Comparing Q2 spot market rates to contract rates, we found that the regions of highest demand shifted dramatically in May:
- As a national average, 23% to 24% of lanes had spot market rates that were higher than contract rates in each of the three months. There was almost no change nationwide, month over month.
- In May, the focus shifted from the Midwest to the Southeast.
- In April, nearly half of the lanes with higher spot market rates originated in the Midwest.
- In both May and June, half of the higher rates originated from Southeastern states.
- When spot market rates were higher than contract rates, the average difference was between $0.19 (April) and $0.24 (June.)
- When contract rates exceeded spot market rates, the difference was $0.30 to $0.33 in April and May, respectively, but only $0.22 in June. That’s because van rates rose in June across the board.
In April, ten Midwestern states were the source of the highest demand for dry vans on the spot market. The focus shifted in May to the Southeast and remained there through June. The high demand led to high rates, and spot market rates exceeded contract rates in almost half the lanes in each region during those months, as indicated by the darkest orange shade in the two maps above.
Why is this important? In peak seasons, brokers may be in a position to offer the carrier more than a shipper would pay in a direct contract rate. That’s because the broker’s spot market rates respond overnight to shifts in the demand and supply of trucking services. For vans, the primary trucking freight mode, average contract rates are typically higher than spot market rates. In certain markets or regions, however, seasonal demand will drive spot market rates up even when contract rates aren’t changing.
Carriers and brokers can improve their profitability when they able to shift at least a portion of their business to these “hot markets” during periods of high demand. The key – especially for non-asset based transportation companies – is to identify business opportunities with customers whose seasonal transportation needs dovetail with your existing business.
Asset-based carriers may need to re-position trucks and drivers for several months of the year, in order to exploit seasonal trends. Another option is to develop creative dispatch solutions – such as trihaul routes – to increase your access to those markets during periods of high rates.

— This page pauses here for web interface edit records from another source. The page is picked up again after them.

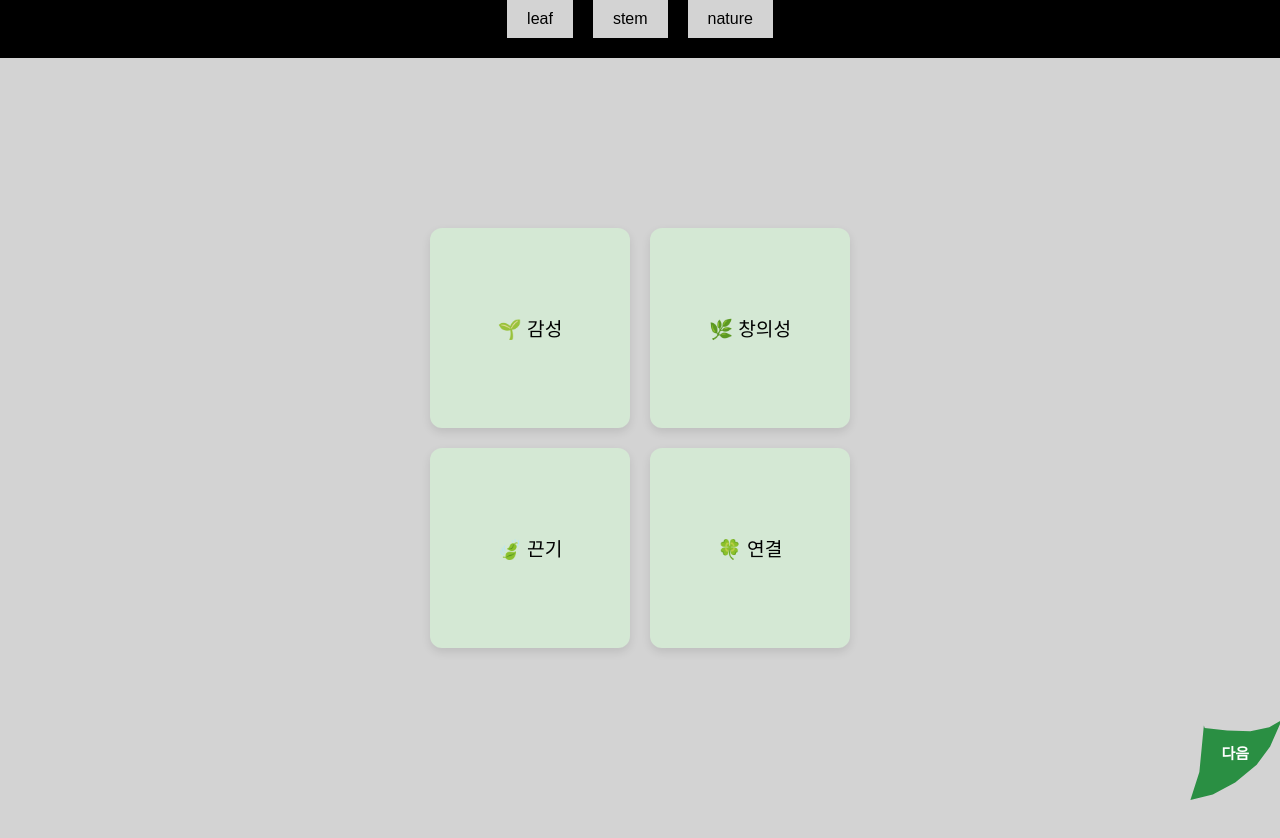
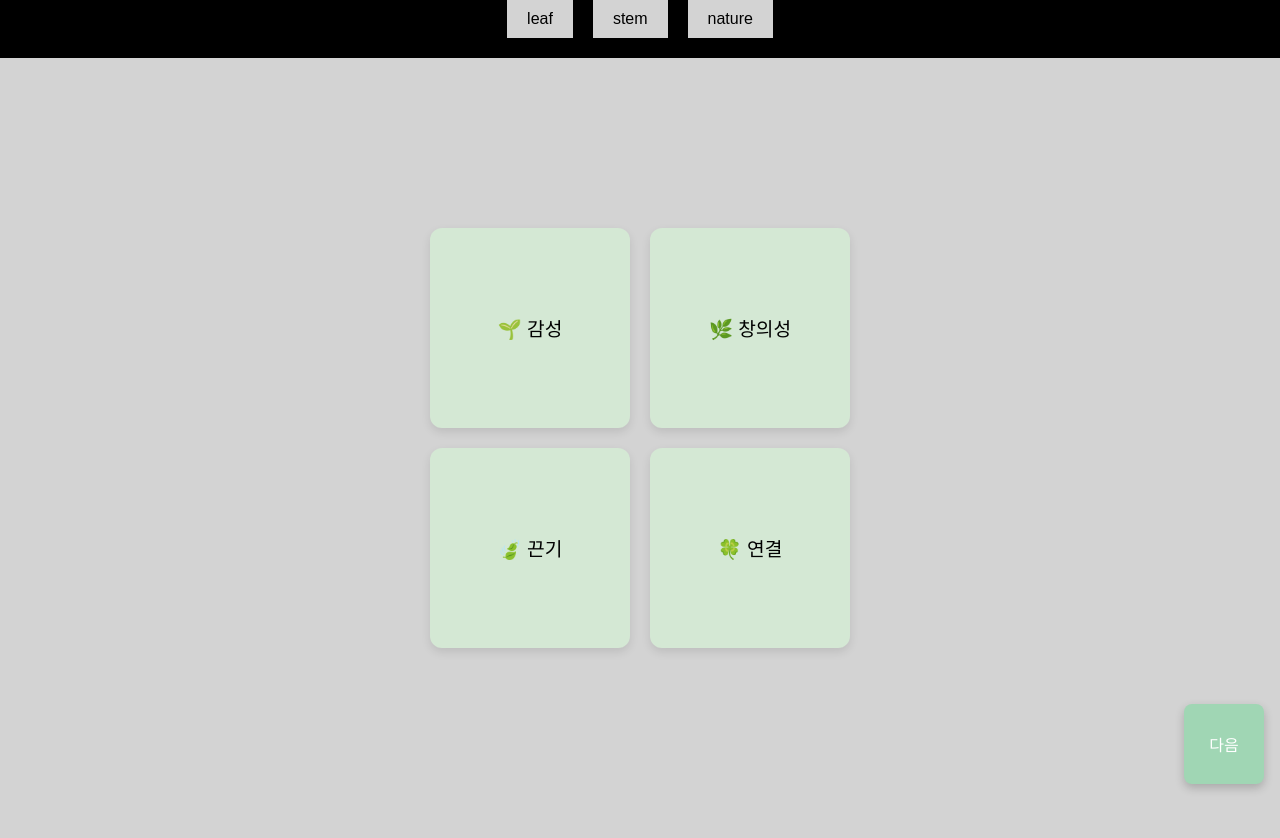
Before and after one commit to jojayeon/my_home, a React (Create React App) app in the folder my_home/: page /leaf in a window 1280 px wide. Shown: the top 838 px of the page. Built offline with nearby package versions, Linux system fonts and the light colour scheme.

Commit message:
:art: 기본형으로 변경

```diff
--- a/my_home/src/components/CornerButton.jsx
+++ b/my_home/src/components/CornerButton.jsx
@@ -1,27 +1,19 @@
 // components/CornerButton.jsx
 // CornerButton.jsx
-import { useState } from "react";
 import { useNavigate } from "react-router-dom";
 import "../styles/CornerButton.css"; // 아래 스타일을 여기에 작성
 
 const CornerButton = ({ to }) => {
-  const [isClicked, setIsClicked] = useState(false);
   const navigate = useNavigate();
 
   const handleClick = () => {
-    setIsClicked(true);
-    setTimeout(() => {
-      navigate(to);
-    }, 1500); // 애니메이션 지속시간
+    navigate(to);
   };
 
   return (
-    <div className={`corner-container ${isClicked ? "clicked" : ""}`}>
-      <div className="cover-box" />
-      <button className="corner-button" onClick={handleClick}>
-        다음
-      </button>
-    </div>
+    <button onClick={handleClick} className="corner-button">
+      다음
+    </button>
   );
 };
 
--- a/my_home/src/styles/CornerButton.css
+++ b/my_home/src/styles/CornerButton.css
@@ -1,70 +1,26 @@
-.corner-container {
+/* components/CornerButton.css */
+.corner-button {
   position: fixed;
-  bottom: 20px;
-  right: 0vw;
-  bottom: 0vh;
-  z-index: 100;
+  bottom: 16px;
+  right: 16px;
+  width: 80px;
+  height: 80px;
+  background-color: #3b82f6; /* 파란색 */
+  color: white;
+  border: none;
+  border-top-left-radius: 100%;
+  box-shadow: 0 4px 10px rgba(0, 0, 0, 0.2);
+  font-size: 16px;
+  cursor: pointer;
+  padding: 12px 24px;
+  background-color: #a0d6b4;
+  border: none;
+  border-radius: 8px;
+  font-size: 1rem;
+  cursor: pointer;
+  transition: background-color 0.3s;
 }
 
-/* 덮개 박스: 초기에는 오른쪽 하단 밖에 있음 */
-.cover-box {
-  position: fixed;
-  width: 100vw;
-  height: 100vh;
-  opacity: 1;
-  top: 90%;
-  left: 93%;
-  transition: top 1s ease, left 1s ease, opacity 1s ease;
-  z-index: 99;
-  pointer-events: none;
-  background:rgb(211, 211, 211, 1);
+.corner-button:hover {
+  background-color: #89c9a3;
 }
-
-/* 클릭 시 위로 이동 + 불투명해짐 */
-.corner-container.clicked .cover-box {
-  top: 10%;
-  left: 0;
-  opacity: 1;
-  pointer-events: auto;
-}
-
-/* 삼각형 모양 버튼 */
-.corner-button {
-  width: 7vw;
-  height: 10vh;
-  padding-bottom: 2vh;
-  background-color: #2a8f43;
-  color: white;
-  font-size: 15px;
-  font-weight: bold;
-  border: none;
-  cursor: pointer;
-  clip-path: polygon(88% 9%, 102% 0, 89% 33%, 74% 56%, 50% 78%, 25% 93%, 0 100%,10% 65%, 15% 7%, 16% 10%, 41% 13%, 67% 14%);
-  transition: transform 0.7s linear, opacity 1.5s linear;
-  z-index: 100;
-  position: relative;
-}
-
-/* 클릭 시 버튼도 위로 날아감 */
-.corner-container.clicked .corner-button {
-  transform: translate(-100vw, -85vh);
-  opacity: 0;
-}
-
-.cover-box::before {
-  content: '';
-  position: absolute;
-  top: 100%;
-  left: 30%;
-  width: 141%;
-  height: 1px;
-  background-color: black;
-  transform: rotate(-65deg);
-  transform-origin: top left;
-
-  opacity: 1;
-  transition: opacity 0.5s ease 1s; /* 1초 후에 0.5초 동안 사라짐 */
-}
-.corner-container.clicked .cover-box::before {
-  opacity: 0;
-}
```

Click to download the full report on Q2 spot market rates and contract rates. We will continue to publish analyses and comparisons of spot market rates and contract rates in future newsletters throughout the year, to track seasonal trends and identify areas of opportunity. These statistics don’t capture the full flavor of your real-world experience moving freight, however. If you can take a few moments, please click on the comment field below and tell us what you’re seeing in the marketplace. Thanks.